▶ _Description of the task_
Every entry is to be set down a second time, precisely as written.

▶ _Input data_
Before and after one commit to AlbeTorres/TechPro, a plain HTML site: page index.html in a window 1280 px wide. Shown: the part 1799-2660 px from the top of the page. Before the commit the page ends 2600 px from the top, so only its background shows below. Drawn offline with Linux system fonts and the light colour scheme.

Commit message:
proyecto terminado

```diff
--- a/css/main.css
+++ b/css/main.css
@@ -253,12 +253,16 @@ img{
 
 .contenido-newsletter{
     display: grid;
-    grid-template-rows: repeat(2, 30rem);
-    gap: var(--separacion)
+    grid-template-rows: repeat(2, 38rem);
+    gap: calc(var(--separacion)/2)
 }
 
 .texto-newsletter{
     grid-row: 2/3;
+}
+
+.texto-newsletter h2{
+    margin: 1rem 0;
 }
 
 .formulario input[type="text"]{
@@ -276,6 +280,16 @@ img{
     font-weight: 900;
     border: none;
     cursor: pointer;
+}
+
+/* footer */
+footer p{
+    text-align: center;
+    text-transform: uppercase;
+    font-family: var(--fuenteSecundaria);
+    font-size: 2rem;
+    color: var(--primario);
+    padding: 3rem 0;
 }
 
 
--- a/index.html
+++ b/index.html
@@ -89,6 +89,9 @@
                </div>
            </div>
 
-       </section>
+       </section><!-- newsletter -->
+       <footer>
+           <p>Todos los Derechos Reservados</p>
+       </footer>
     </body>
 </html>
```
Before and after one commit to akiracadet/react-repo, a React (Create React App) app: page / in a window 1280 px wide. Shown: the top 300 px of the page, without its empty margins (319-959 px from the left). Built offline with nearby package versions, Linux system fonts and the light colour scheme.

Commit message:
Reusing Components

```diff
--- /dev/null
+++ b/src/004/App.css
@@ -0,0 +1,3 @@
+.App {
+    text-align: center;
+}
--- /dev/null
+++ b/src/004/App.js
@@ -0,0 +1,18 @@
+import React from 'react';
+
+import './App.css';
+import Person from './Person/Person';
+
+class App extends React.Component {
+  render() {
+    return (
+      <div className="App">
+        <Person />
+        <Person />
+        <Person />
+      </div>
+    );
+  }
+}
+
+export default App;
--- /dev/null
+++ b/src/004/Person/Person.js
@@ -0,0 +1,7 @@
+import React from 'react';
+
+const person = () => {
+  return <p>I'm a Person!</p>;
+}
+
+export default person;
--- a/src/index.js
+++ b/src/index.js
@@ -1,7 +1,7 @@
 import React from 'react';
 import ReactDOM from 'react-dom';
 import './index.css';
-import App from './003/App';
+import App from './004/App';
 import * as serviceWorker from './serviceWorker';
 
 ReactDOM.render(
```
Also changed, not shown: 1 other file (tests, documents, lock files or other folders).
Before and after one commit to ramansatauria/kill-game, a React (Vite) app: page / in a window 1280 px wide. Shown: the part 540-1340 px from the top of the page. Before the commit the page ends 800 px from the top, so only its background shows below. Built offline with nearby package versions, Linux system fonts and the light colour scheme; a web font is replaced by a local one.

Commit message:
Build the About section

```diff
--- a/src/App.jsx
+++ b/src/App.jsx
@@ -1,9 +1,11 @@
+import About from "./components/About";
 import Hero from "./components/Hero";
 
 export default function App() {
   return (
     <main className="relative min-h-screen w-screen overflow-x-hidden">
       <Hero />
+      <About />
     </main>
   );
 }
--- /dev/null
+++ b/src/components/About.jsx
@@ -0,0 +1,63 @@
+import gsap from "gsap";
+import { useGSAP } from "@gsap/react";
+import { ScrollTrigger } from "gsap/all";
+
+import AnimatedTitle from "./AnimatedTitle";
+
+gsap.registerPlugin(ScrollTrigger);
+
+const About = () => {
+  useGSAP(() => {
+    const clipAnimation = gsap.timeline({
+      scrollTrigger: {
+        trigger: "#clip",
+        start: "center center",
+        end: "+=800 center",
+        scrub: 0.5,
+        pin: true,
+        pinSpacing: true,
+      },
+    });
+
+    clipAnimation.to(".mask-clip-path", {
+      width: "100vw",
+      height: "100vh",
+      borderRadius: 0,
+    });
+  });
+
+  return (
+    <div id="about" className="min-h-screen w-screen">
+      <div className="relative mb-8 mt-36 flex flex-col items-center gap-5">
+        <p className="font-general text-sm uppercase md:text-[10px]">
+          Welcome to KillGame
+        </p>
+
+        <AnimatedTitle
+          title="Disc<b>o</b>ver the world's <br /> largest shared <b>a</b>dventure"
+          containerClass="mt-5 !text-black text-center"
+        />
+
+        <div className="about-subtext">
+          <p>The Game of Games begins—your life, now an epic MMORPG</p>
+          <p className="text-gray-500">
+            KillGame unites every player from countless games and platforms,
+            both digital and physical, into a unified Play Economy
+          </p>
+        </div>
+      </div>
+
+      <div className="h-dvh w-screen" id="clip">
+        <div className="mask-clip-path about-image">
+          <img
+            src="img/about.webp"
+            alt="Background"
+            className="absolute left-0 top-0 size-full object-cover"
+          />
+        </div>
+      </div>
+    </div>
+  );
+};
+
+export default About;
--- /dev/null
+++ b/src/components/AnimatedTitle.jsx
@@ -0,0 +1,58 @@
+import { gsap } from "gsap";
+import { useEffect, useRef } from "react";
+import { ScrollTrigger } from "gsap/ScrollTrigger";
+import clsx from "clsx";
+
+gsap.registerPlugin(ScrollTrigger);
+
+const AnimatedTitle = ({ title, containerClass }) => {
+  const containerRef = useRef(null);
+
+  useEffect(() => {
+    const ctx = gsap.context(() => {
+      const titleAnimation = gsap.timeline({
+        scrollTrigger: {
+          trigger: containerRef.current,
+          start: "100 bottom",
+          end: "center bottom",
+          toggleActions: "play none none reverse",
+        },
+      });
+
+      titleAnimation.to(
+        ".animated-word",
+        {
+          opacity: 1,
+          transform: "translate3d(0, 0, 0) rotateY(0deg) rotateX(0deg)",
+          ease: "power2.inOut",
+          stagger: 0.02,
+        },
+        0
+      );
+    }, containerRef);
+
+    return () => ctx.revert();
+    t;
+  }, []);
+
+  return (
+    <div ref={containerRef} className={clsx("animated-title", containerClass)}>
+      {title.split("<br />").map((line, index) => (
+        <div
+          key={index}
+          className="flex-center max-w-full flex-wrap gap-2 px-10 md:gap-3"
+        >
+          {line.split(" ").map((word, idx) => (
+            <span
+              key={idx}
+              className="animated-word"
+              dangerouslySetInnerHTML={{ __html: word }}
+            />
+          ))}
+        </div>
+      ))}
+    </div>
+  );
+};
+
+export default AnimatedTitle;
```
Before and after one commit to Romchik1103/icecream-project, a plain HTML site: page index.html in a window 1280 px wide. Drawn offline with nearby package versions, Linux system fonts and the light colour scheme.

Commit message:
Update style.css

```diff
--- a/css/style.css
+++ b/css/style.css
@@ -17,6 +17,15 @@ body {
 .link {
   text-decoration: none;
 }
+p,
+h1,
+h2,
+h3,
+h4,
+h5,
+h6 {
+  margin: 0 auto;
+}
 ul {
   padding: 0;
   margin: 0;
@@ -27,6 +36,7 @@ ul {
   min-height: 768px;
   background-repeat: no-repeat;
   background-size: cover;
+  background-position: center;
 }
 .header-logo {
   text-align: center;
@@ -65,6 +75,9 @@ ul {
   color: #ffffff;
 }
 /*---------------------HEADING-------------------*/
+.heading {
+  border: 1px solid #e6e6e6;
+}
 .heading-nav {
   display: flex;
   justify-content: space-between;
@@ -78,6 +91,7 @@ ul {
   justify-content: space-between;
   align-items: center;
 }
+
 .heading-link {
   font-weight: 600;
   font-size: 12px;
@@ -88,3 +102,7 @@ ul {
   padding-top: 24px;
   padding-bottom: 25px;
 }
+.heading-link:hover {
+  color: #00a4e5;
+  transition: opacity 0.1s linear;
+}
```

▶ _Solution for this exercise_
Before and after one commit to AlbeTorres/TechPro, a plain HTML site: page index.html in a window 1280 px wide. Shown: the part 1799-2660 px from the top of the page. Before the commit the page ends 2600 px from the top, so only its background shows below. Drawn offline with Linux system fonts and the light colour scheme.

Commit message:
proyecto terminado

```diff
--- a/css/main.css
+++ b/css/main.css
@@ -253,12 +253,16 @@ img{
 
 .contenido-newsletter{
     display: grid;
-    grid-template-rows: repeat(2, 30rem);
-    gap: var(--separacion)
+    grid-template-rows: repeat(2, 38rem);
+    gap: calc(var(--separacion)/2)
 }
 
 .texto-newsletter{
     grid-row: 2/3;
+}
+
+.texto-newsletter h2{
+    margin: 1rem 0;
 }
 
 .formulario input[type="text"]{
@@ -276,6 +280,16 @@ img{
     font-weight: 900;
     border: none;
     cursor: pointer;
+}
+
+/* footer */
+footer p{
+    text-align: center;
+    text-transform: uppercase;
+    font-family: var(--fuenteSecundaria);
+    font-size: 2rem;
+    color: var(--primario);
+    padding: 3rem 0;
 }
 
 
--- a/index.html
+++ b/index.html
@@ -89,6 +89,9 @@
                </div>
            </div>
 
-       </section>
+       </section><!-- newsletter -->
+       <footer>
+           <p>Todos los Derechos Reservados</p>
+       </footer>
     </body>
 </html>
```
Before and after one commit to akiracadet/react-repo, a React (Create React App) app: page / in a window 1280 px wide. Shown: the top 300 px of the page, without its empty margins (319-959 px from the left). Built offline with nearby package versions, Linux system fonts and the light colour scheme.

Commit message:
Reusing Components

```diff
--- /dev/null
+++ b/src/004/App.css
@@ -0,0 +1,3 @@
+.App {
+    text-align: center;
+}
--- /dev/null
+++ b/src/004/App.js
@@ -0,0 +1,18 @@
+import React from 'react';
+
+import './App.css';
+import Person from './Person/Person';
+
+class App extends React.Component {
+  render() {
+    return (
+      <div className="App">
+        <Person />
+        <Person />
+        <Person />
+      </div>
+    );
+  }
+}
+
+export default App;
--- /dev/null
+++ b/src/004/Person/Person.js
@@ -0,0 +1,7 @@
+import React from 'react';
+
+const person = () => {
+  return <p>I'm a Person!</p>;
+}
+
+export default person;
--- a/src/index.js
+++ b/src/index.js
@@ -1,7 +1,7 @@
 import React from 'react';
 import ReactDOM from 'react-dom';
 import './index.css';
-import App from './003/App';
+import App from './004/App';
 import * as serviceWorker from './serviceWorker';
 
 ReactDOM.render(
```
Also changed, not shown: 1 other file (tests, documents, lock files or other folders).
Before and after one commit to ramansatauria/kill-game, a React (Vite) app: page / in a window 1280 px wide. Shown: the part 540-1340 px from the top of the page. Before the commit the page ends 800 px from the top, so only its background shows below. Built offline with nearby package versions, Linux system fonts and the light colour scheme; a web font is replaced by a local one.

Commit message:
Build the About section

```diff
--- a/src/App.jsx
+++ b/src/App.jsx
@@ -1,9 +1,11 @@
+import About from "./components/About";
 import Hero from "./components/Hero";
 
 export default function App() {
   return (
     <main className="relative min-h-screen w-screen overflow-x-hidden">
       <Hero />
+      <About />
     </main>
   );
 }
--- /dev/null
+++ b/src/components/About.jsx
@@ -0,0 +1,63 @@
+import gsap from "gsap";
+import { useGSAP } from "@gsap/react";
+import { ScrollTrigger } from "gsap/all";
+
+import AnimatedTitle from "./AnimatedTitle";
+
+gsap.registerPlugin(ScrollTrigger);
+
+const About = () => {
+  useGSAP(() => {
+    const clipAnimation = gsap.timeline({
+      scrollTrigger: {
+        trigger: "#clip",
+        start: "center center",
+        end: "+=800 center",
+        scrub: 0.5,
+        pin: true,
+        pinSpacing: true,
+      },
+    });
+
+    clipAnimation.to(".mask-clip-path", {
+      width: "100vw",
+      height: "100vh",
+      borderRadius: 0,
+    });
+  });
+
+  return (
+    <div id="about" className="min-h-screen w-screen">
+      <div className="relative mb-8 mt-36 flex flex-col items-center gap-5">
+        <p className="font-general text-sm uppercase md:text-[10px]">
+          Welcome to KillGame
+        </p>
+
+        <AnimatedTitle
+          title="Disc<b>o</b>ver the world's <br /> largest shared <b>a</b>dventure"
+          containerClass="mt-5 !text-black text-center"
+        />
+
+        <div className="about-subtext">
+          <p>The Game of Games begins—your life, now an epic MMORPG</p>
+          <p className="text-gray-500">
+            KillGame unites every player from countless games and platforms,
+            both digital and physical, into a unified Play Economy
+          </p>
+        </div>
+      </div>
+
+      <div className="h-dvh w-screen" id="clip">
+        <div className="mask-clip-path about-image">
+          <img
+            src="img/about.webp"
+            alt="Background"
+            className="absolute left-0 top-0 size-full object-cover"
+          />
+        </div>
+      </div>
+    </div>
+  );
+};
+
+export default About;
--- /dev/null
+++ b/src/components/AnimatedTitle.jsx
@@ -0,0 +1,58 @@
+import { gsap } from "gsap";
+import { useEffect, useRef } from "react";
+import { ScrollTrigger } from "gsap/ScrollTrigger";
+import clsx from "clsx";
+
+gsap.registerPlugin(ScrollTrigger);
+
+const AnimatedTitle = ({ title, containerClass }) => {
+  const containerRef = useRef(null);
+
+  useEffect(() => {
+    const ctx = gsap.context(() => {
+      const titleAnimation = gsap.timeline({
+        scrollTrigger: {
+          trigger: containerRef.current,
+          start: "100 bottom",
+          end: "center bottom",
+          toggleActions: "play none none reverse",
+        },
+      });
+
+      titleAnimation.to(
+        ".animated-word",
+        {
+          opacity: 1,
+          transform: "translate3d(0, 0, 0) rotateY(0deg) rotateX(0deg)",
+          ease: "power2.inOut",
+          stagger: 0.02,
+        },
+        0
+      );
+    }, containerRef);
+
+    return () => ctx.revert();
+    t;
+  }, []);
+
+  return (
+    <div ref={containerRef} className={clsx("animated-title", containerClass)}>
+      {title.split("<br />").map((line, index) => (
+        <div
+          key={index}
+          className="flex-center max-w-full flex-wrap gap-2 px-10 md:gap-3"
+        >
+          {line.split(" ").map((word, idx) => (
+            <span
+              key={idx}
+              className="animated-word"
+              dangerouslySetInnerHTML={{ __html: word }}
+            />
+          ))}
+        </div>
+      ))}
+    </div>
+  );
+};
+
+export default AnimatedTitle;
```
Before and after one commit to Romchik1103/icecream-project, a plain HTML site: page index.html in a window 1280 px wide. Drawn offline with nearby package versions, Linux system fonts and the light colour scheme.

Commit message:
Update style.css

```diff
--- a/css/style.css
+++ b/css/style.css
@@ -17,6 +17,15 @@ body {
 .link {
   text-decoration: none;
 }
+p,
+h1,
+h2,
+h3,
+h4,
+h5,
+h6 {
+  margin: 0 auto;
+}
 ul {
   padding: 0;
   margin: 0;
@@ -27,6 +36,7 @@ ul {
   min-height: 768px;
   background-repeat: no-repeat;
   background-size: cover;
+  background-position: center;
 }
 .header-logo {
   text-align: center;
@@ -65,6 +75,9 @@ ul {
   color: #ffffff;
 }
 /*---------------------HEADING-------------------*/
+.heading {
+  border: 1px solid #e6e6e6;
+}
 .heading-nav {
   display: flex;
   justify-content: space-between;
@@ -78,6 +91,7 @@ ul {
   justify-content: space-between;
   align-items: center;
 }
+
 .heading-link {
   font-weight: 600;
   font-size: 12px;
@@ -88,3 +102,7 @@ ul {
   padding-top: 24px;
   padding-bottom: 25px;
 }
+.heading-link:hover {
+  color: #00a4e5;
+  transition: opacity 0.1s linear;
+}
```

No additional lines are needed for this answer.